_AIM OF THE EXERCISE_
Which of the lines in the data below contain the string "Sasuke"? Copy each of them.

*** PROVIDED DATA ***

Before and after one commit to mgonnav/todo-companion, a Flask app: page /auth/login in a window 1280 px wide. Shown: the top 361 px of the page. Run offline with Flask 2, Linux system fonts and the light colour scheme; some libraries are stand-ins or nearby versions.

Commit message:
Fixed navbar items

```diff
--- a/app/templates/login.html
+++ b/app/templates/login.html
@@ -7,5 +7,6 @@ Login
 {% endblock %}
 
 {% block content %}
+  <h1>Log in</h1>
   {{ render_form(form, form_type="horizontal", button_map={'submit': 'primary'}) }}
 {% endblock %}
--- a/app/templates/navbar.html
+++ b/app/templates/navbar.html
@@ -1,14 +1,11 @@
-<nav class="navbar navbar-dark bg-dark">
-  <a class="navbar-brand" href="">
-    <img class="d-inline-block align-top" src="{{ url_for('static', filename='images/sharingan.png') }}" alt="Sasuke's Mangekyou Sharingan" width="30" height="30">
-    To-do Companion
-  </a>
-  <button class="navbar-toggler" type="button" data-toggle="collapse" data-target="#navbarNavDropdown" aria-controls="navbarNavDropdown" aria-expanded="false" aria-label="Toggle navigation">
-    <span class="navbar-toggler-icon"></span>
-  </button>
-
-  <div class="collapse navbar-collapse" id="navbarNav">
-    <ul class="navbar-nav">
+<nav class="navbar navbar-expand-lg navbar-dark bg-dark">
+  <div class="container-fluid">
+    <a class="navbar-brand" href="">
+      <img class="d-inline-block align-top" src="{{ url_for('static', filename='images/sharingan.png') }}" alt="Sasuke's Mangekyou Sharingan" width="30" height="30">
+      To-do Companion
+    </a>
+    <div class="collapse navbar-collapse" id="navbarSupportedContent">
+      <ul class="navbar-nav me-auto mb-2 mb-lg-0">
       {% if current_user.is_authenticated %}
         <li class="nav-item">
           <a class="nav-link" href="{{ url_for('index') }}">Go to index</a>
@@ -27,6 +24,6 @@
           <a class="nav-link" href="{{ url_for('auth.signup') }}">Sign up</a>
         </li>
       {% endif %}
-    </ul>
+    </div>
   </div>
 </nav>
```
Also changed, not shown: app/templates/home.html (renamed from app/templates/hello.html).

*** End of PROVIDED DATA ***

_WRITTEN SOLUTION_
-    <img class="d-inline-block align-top" src="{{ url_for('static', filename='images/sharingan.png') }}" alt="Sasuke's Mangekyou Sharingan" width="30" height="30">
+      <img class="d-inline-block align-top" src="{{ url_for('static', filename='images/sharingan.png') }}" alt="Sasuke's Mangekyou Sharingan" width="30" height="30">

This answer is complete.